© Wageningen Academic Publishers 2011. All rights reserved. A study was designed with the aim of establishing phenotypic relationships between certain American and European autochthonous sheep breeds based on wool parameters. Data were collected from 1,143 animals from 31 sheep breeds or varieties. Nine quantitative wool characteristics - length and amount of long, short and kemp fibres, mean fibre diameter and fibres with dameter > 30 p, and percentage after degreasing with alcohol - were investigated. A principal component analysis (PCA) was carried out with the aim of obtaining the variables exhibiting a pattern of jointly contributing to the total variation.

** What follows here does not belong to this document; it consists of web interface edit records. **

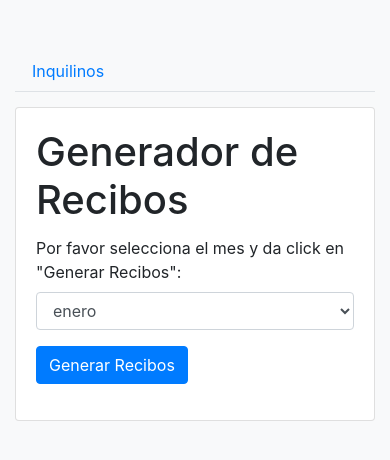
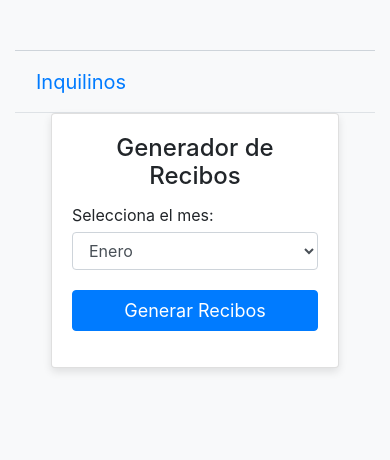
Before and after one commit to DonPon/recibos_django, a Django app: page / in a window 390 px wide. Shown: the top 460 px of the page. Run offline with Django 4.2, Linux system fonts and the light colour scheme; some libraries are stand-ins or nearby versions.

Commit message:
optimize for mobile

```diff
--- a/recibos/src/src_pdf_utils.py
+++ b/recibos/src/src_pdf_utils.py
@@ -213,7 +213,7 @@ def create_pdf_email(subject, text, month, name):
 
 def send_emails(files, month):
     # Compose the email
-    subject = f"Recibos_{month.upper()}"
+    subject = f"Recibos {month.upper()}"
     body = f"Recibos para el mes de {month}"
     from_email = "franzeckermann@gmail.com"
     to_email = "franzeckermann@gmail.com"
--- a/recibos/templates/recibos/generate_pdfs.html
+++ b/recibos/templates/recibos/generate_pdfs.html
@@ -1,7 +1,9 @@
 <!-- generate_pdfs.html -->
-<html>
+<html lang="es">
 <head>
-    <title>Generate PDFs</title>
+    <meta charset="UTF-8">
+    <meta name="viewport" content="width=device-width, initial-scale=1.0">
+    <title>Generador de Recibos</title>
     <link rel="stylesheet" href="https://stackpath.bootstrapcdn.com/bootstrap/4.5.2/css/bootstrap.min.css">
     <style>
         body {
@@ -10,16 +12,57 @@
         .container {
             margin-top: 50px;
         }
-        .nav-tabs {
-            margin-bottom: 15px;
+        .nav-link-inquilinos {
+            font-size: 20px; /* Adjust the font size based on your preference */
+            padding: 15px 20px; /* Adjust the padding based on your preference */
+        }
+        .card {
+            width: 80%; /* Adjust the width based on your preference */
+            max-width: 400px; /* Set a maximum width for smaller screens */
+            margin: auto;
+            box-shadow: 0 4px 8px rgba(0, 0, 0, 0.1);
+        }
+        .line {
+            width: 100%;
+            height: 0.5px; /* Adjust the height for narrower lines */
+            background-color: #ced4da; /* Adjust the line color based on your preference */
+            margin: 0;
+            padding: 0;
+        }
+        .card-body {
+            text-align: center;
+        }
+        .card-title {
+            font-size: 24px;
+        }
+        .form-group {
+            margin-bottom: 20px;
+        }
+        label {
+            font-size: 16px;
+            margin-bottom: 5px;
+            display: block;
+            text-align: left;
+        }
+        select {
+            width: 100%;
+            padding: 10px;
+            font-size: 16px;
+            border: 1px solid #ced4da;
+            border-radius: 4px;
+        }
+        .btn-primary {
+            font-size: 18px;
+            width: 100%;
         }
     </style>
 </head>
 <body>
     <div class="container">
+        <div class="line"></div>
         <ul class="nav nav-tabs">
             <li class="nav-item">
-                <a class="nav-link" href="{% url 'update_tenants' %}">Inquilinos</a>
+                <a class="nav-link nav-link-inquilinos" href="{% url 'update_tenants' %}">Inquilinos</a>
             </li>
         </ul>
         <div class="card">
@@ -28,20 +71,20 @@
                 <form method="post" action="{% url 'generate_pdfs' %}">
                     {% csrf_token %}
                     <div class="form-group">
-                        <label for="monthSelect">Por favor selecciona el mes y da click en "Generar Recibos":</label>
+                        <label for="monthSelect">Selecciona el mes:</label>
                         <select class="form-control" id="monthSelect" name="month">
-                            <option value="enero">enero</option>
-                            <option value="febrero">febrero</option>
-                            <option value="marzo">marzo</option>
-                            <option value="abril">abril</option>
-                            <option value="mayo">mayo</option>
-                            <option value="junio">junio</option>
-                            <option value="julio">julio</option>
-                            <option value="agosto">agosto</option>
-                            <option value="septiembre">septiembre</option>
-                            <option value="octubre">octubre</option>
-                            <option value="noviembre">noviembre</option>
-                            <option value="diciembre">diciembre</option>
+                            <option value="enero">Enero</option>
+                            <option value="febrero">Febrero</option>
+                            <option value="marzo">Marzo</option>
+                            <option value="abril">Abril</option>
+                            <option value="mayo">Mayo</option>
+                            <option value="junio">Junio</option>
+                            <option value="julio">Julio</option>
+                            <option value="agosto">Agosto</option>
+                            <option value="septiembre">Septiembre</option>
+                            <option value="octubre">Octubre</option>
+                            <option value="noviembre">Noviembre</option>
+                            <option value="diciembre">Diciembre</option>
                         </select>
                     </div>
                     <button type="submit" class="btn btn-primary">Generar Recibos</button>
--- a/recibos/templates/recibos/pdf_generated.html
+++ b/recibos/templates/recibos/pdf_generated.html
@@ -1,6 +1,9 @@
 <!-- pdf_generated.html -->
 <html>
 <head>
+    <meta charset="UTF-8">
+    <meta name="viewport" content="width=device-width, initial-scale=1.0">
+
     <title>Recibos generados</title>
     <link rel="stylesheet" href="https://stackpath.bootstrapcdn.com/bootstrap/4.5.2/css/bootstrap.min.css">
     <style>
@@ -17,7 +20,7 @@
     <div class="container">
         <div class="card">
             <div class="card-body">
-                <h1 class="card-title">Los recibos para el mes de {{ month }} han side generados y enviados por corre.</h1>
+                <h1 class="card-title">Los recibos para el mes de {{ month }} han sido enviados por correo.</h1>
                 <a href="{% url 'generate_pdfs' %}" class="btn btn-primary">Atras</a>
             </div>
         </div>
--- a/recibos/templates/recibos/update_success.html
+++ b/recibos/templates/recibos/update_success.html
@@ -1,6 +1,9 @@
 <!-- update_success.html -->
 <html>
 <head>
+    <meta charset="UTF-8">
+    <meta name="viewport" content="width=device-width, initial-scale=1.0">
+
     <title>Informacion actualizada</title>
     <link rel="stylesheet" href="https://stackpath.bootstrapcdn.com/bootstrap/4.5.2/css/bootstrap.min.css">
     <style>
--- a/recibos/templates/recibos/update_tenant.html
+++ b/recibos/templates/recibos/update_tenant.html
@@ -1,6 +1,9 @@
 <!-- update_tenant.html -->
 <html>
 <head>
+    <meta charset="UTF-8">
+    <meta name="viewport" content="width=device-width, initial-scale=1.0">
+
     <title>Actualizar</title>
     <link rel="stylesheet" href="https://stackpath.bootstrapcdn.com/bootstrap/4.5.2/css/bootstrap.min.css">
     <style>
--- a/recibos/views.py
+++ b/recibos/views.py
@@ -23,7 +23,7 @@ def generate_pdfs(request):
                 servicios = tenant.servicios
                 local = tenant.local
 
-                subject = f"CDMX, a {day} de {month}\nde {current_year}"
+                subject = f"CDMX, a {day} de {month.lower()}\nde {current_year}"
                 text = f"Recibí de parte del SR. {(tenant.name).upper()}, la cantidad de ${price} ({price_letters.upper()} PESOS 00/100 M.N.), " \
                     f"por concepto de {servicios.lower()} del local {local}, del inmueble ubicado en Calle Noche de Paz # 14 Colonia Granjas Navidad, " \
                     f"Delegación Cuajimalpa, C.P. 05219, correspondiente al mes de {month.upper()} de {current_year}."
--- a/recibos_django/settings.py
+++ b/recibos_django/settings.py
@@ -25,7 +25,7 @@ BASE_DIR = os.path.dirname(os.path.dirname(os.path.abspath(__file__)))
 SECRET_KEY = 'django-insecure-dd9+#ubg=zw^+e#-510sutmgk63jq4(_gt(iea3-y*sb2plob$'
 
 # SECURITY WARNING: don't run with debug turned on in production!
-DEBUG = True
+DEBUG = False
 
 ALLOWED_HOSTS = ['*']
 
```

To present data structure and relationship among population accessions, a cluster analysis and a principal coordinates analysis of all the data were conducted. For all analyses, the correlation matrix was utilised. Percentage of fibres and fineness appear as the most useful grouping criteria. The resulting dendrogram showed a 'short coarse wool sheep', a 'medium fine wool sheep' (with different percentages of short fibres that allow them to be divided into three subgroups) and a 'long medium wool sheep'. No 'short fine wool sheep' appeared. Although no phylogenetic information is generated, the results seem to establish dfferent, but more concise groups than those traditionally considered: Merino, Entrefino, Churro and Iberian stock.
|Title of host publication||Fibre Production in South American Camelids and Other Fibre Animals|
|Number of pages||5|
|Publication status||Published - 1 Jan 2012|
- Clustering analysis
- Fibre diameter
- Population assignment
- Sheep breeds